WHAT IS BEING ASKED | Would you filter the listing below so that only lines with the word "from" remain?
___ THE DATA ___
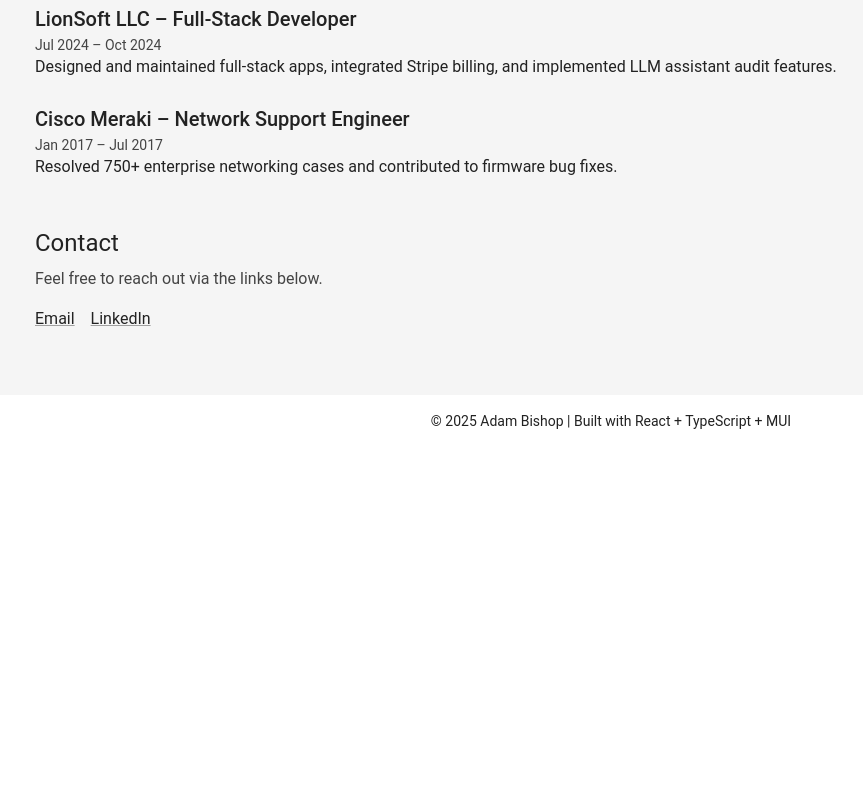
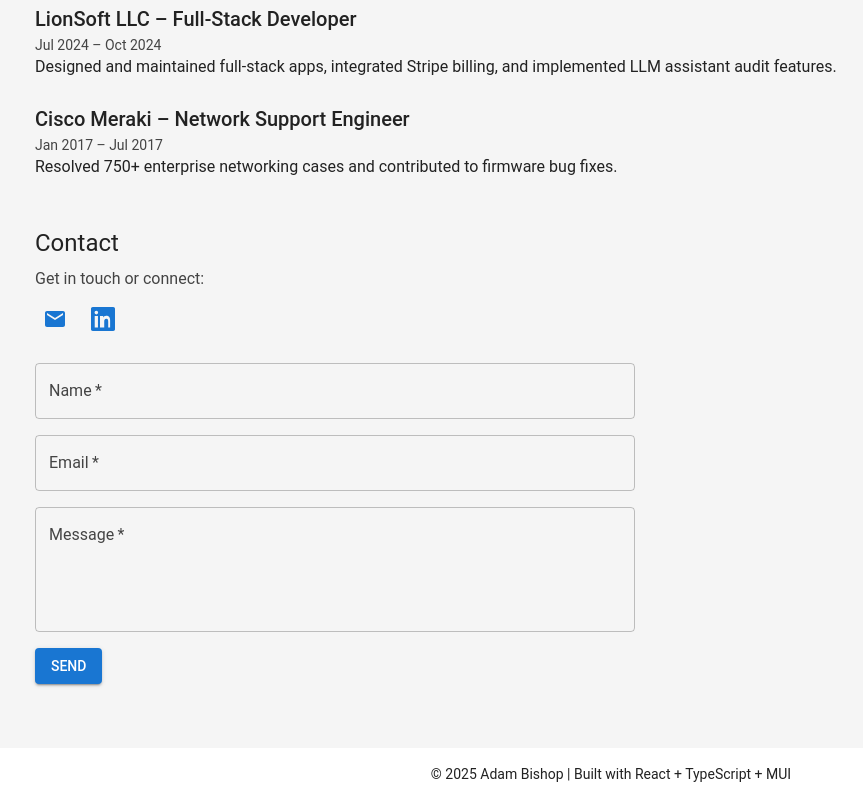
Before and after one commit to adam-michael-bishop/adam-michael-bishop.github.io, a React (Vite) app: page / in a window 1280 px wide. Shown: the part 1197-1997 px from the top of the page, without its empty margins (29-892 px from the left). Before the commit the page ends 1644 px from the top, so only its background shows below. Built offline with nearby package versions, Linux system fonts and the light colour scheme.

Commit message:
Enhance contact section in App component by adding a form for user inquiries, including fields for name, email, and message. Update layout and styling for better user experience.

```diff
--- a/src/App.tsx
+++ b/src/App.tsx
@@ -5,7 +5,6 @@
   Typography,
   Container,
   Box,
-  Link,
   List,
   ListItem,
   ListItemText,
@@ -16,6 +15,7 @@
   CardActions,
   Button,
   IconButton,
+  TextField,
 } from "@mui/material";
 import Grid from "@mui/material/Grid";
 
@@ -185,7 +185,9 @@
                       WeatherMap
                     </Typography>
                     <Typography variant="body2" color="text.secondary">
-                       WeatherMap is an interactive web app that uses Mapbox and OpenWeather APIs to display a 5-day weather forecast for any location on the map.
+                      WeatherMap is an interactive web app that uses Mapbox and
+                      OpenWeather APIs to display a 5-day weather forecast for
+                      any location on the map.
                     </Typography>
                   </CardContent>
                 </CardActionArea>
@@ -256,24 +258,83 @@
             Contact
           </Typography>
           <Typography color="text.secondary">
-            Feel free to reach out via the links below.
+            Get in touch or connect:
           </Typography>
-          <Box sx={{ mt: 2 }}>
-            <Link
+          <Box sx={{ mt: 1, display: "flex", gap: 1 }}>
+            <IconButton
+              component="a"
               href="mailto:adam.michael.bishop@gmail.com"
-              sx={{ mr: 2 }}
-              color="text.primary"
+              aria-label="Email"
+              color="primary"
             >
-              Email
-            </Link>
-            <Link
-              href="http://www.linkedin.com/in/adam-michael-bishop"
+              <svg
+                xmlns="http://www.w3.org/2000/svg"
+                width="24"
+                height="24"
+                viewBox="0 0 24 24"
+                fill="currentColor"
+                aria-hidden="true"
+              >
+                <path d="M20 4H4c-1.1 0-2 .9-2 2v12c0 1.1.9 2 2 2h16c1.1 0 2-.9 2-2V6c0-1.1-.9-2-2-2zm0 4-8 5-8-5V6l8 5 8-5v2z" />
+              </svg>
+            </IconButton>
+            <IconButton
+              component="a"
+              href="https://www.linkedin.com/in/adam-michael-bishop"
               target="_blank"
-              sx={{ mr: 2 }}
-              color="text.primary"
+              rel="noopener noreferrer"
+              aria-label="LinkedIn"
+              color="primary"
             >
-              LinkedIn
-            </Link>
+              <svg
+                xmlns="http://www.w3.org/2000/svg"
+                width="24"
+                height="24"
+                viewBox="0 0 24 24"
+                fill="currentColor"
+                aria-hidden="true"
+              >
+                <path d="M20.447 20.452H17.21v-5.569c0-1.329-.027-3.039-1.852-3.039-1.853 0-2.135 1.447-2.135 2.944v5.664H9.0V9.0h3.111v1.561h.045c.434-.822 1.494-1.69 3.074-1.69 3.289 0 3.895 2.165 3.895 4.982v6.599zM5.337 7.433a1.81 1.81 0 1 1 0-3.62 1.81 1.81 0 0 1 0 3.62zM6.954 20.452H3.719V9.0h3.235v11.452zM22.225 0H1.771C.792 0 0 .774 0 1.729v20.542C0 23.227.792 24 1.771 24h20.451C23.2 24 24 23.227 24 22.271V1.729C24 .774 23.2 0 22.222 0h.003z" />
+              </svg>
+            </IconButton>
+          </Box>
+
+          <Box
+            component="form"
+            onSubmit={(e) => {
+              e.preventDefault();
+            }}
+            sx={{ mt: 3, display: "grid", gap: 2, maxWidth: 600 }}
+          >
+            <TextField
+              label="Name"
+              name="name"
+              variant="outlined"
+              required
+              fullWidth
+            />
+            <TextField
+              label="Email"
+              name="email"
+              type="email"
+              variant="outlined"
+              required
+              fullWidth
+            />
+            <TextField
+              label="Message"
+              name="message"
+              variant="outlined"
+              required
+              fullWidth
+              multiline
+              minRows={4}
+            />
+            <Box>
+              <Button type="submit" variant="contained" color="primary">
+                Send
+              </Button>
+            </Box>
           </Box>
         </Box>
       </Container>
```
___
___ THE DATA ___
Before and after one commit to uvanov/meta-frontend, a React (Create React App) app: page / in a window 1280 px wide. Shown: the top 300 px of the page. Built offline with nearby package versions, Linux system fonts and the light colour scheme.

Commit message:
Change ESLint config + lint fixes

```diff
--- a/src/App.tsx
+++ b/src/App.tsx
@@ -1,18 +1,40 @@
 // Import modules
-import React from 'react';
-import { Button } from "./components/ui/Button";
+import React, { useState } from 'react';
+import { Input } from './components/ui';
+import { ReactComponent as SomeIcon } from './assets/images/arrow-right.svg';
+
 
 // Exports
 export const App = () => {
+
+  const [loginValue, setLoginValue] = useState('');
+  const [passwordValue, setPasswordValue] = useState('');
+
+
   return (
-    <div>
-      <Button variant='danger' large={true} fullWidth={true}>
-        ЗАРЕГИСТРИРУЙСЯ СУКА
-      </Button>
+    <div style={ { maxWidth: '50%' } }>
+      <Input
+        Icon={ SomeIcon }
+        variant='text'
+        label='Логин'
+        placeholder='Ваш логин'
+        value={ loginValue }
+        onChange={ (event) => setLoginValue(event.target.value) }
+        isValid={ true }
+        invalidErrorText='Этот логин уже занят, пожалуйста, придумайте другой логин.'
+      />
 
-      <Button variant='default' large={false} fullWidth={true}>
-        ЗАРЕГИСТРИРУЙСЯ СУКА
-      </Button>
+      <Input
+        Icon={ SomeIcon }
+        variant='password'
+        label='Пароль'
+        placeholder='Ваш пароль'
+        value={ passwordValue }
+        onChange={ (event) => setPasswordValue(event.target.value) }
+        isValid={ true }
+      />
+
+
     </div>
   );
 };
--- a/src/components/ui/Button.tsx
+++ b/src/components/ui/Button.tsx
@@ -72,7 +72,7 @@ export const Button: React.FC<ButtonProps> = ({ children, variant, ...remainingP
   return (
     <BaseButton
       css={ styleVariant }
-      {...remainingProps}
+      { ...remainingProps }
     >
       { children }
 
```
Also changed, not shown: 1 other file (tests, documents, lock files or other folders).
___
___ THE DATA ___
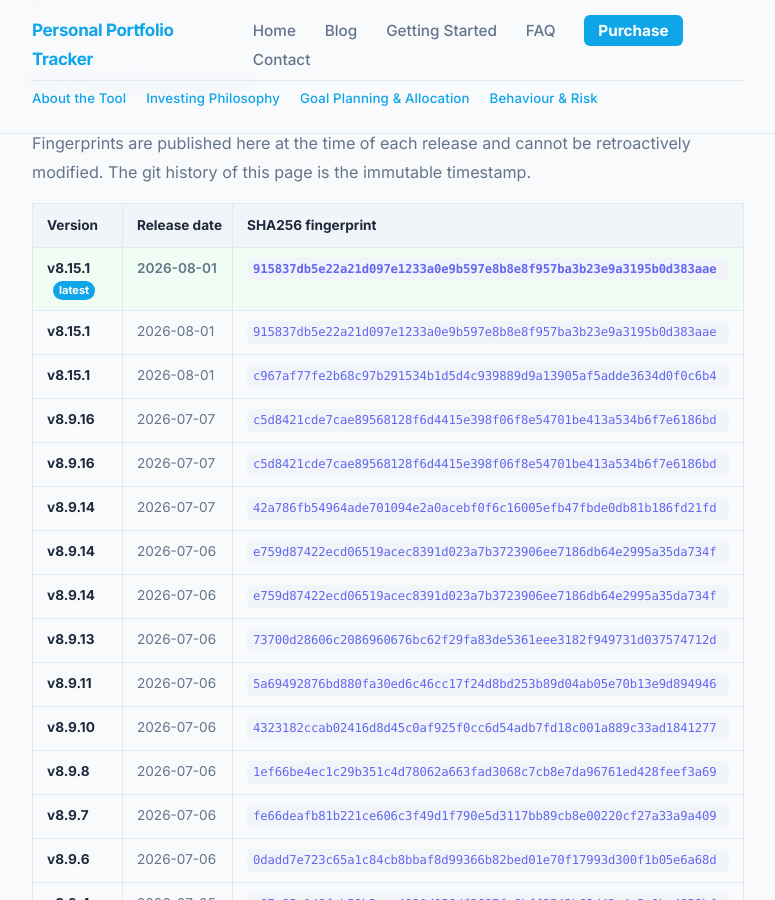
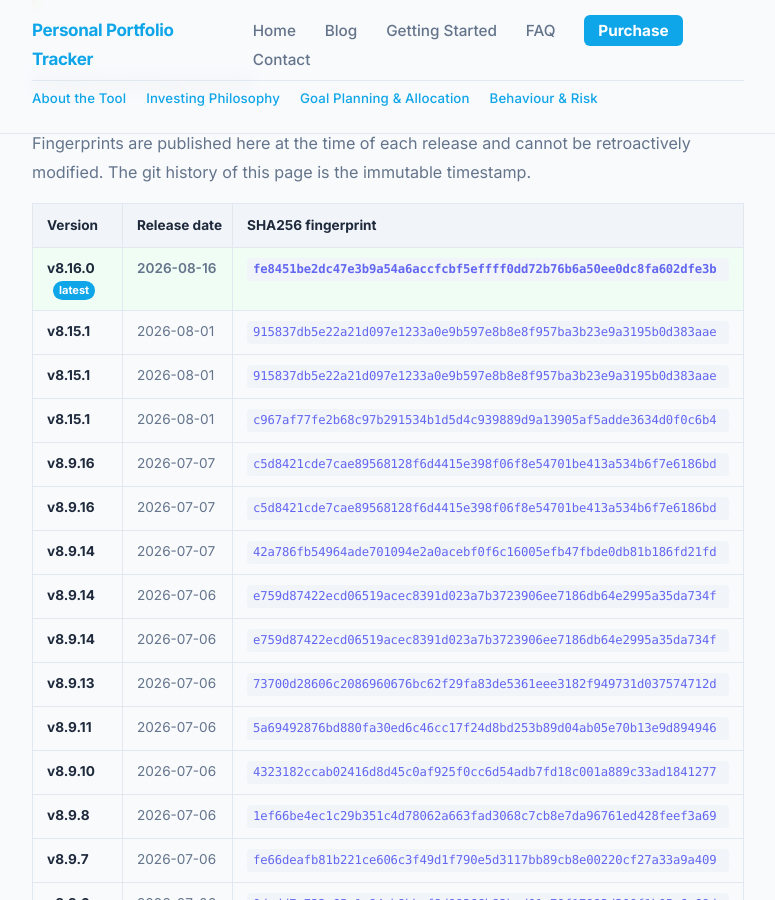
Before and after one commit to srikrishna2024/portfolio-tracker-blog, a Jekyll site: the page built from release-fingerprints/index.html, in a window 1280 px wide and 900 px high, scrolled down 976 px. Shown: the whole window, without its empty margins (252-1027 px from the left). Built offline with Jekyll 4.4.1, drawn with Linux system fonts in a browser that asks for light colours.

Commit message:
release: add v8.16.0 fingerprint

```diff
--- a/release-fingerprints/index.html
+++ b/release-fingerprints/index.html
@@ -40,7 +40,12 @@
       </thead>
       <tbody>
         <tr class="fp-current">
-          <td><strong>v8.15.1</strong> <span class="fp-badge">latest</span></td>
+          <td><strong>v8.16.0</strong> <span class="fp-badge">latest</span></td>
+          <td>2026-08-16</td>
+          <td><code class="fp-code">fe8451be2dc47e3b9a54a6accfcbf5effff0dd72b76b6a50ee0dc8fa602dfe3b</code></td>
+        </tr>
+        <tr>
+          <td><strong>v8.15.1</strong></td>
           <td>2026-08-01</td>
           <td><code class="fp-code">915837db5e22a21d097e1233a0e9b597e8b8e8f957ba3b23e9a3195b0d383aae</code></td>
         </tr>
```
___
ANSWER FOR THE TASK |
Before and after one commit to adam-michael-bishop/adam-michael-bishop.github.io, a React (Vite) app: page / in a window 1280 px wide. Shown: the part 1197-1997 px from the top of the page, without its empty margins (29-892 px from the left). Before the commit the page ends 1644 px from the top, so only its background shows below. Built offline with nearby package versions, Linux system fonts and the light colour scheme.
 } from "@mui/material";
 import Grid from "@mui/material/Grid";
-import React from 'react';
-import { Button } from "./components/ui/Button";
+import React, { useState } from 'react';
+import { Input } from './components/ui';
+import { ReactComponent as SomeIcon } from './assets/images/arrow-right.svg';
Before and after one commit to srikrishna2024/portfolio-tracker-blog, a Jekyll site: the page built from release-fingerprints/index.html, in a window 1280 px wide and 900 px high, scrolled down 976 px. Shown: the whole window, without its empty margins (252-1027 px from the left). Built offline with Jekyll 4.4.1, drawn with Linux system fonts in a browser that asks for light colours.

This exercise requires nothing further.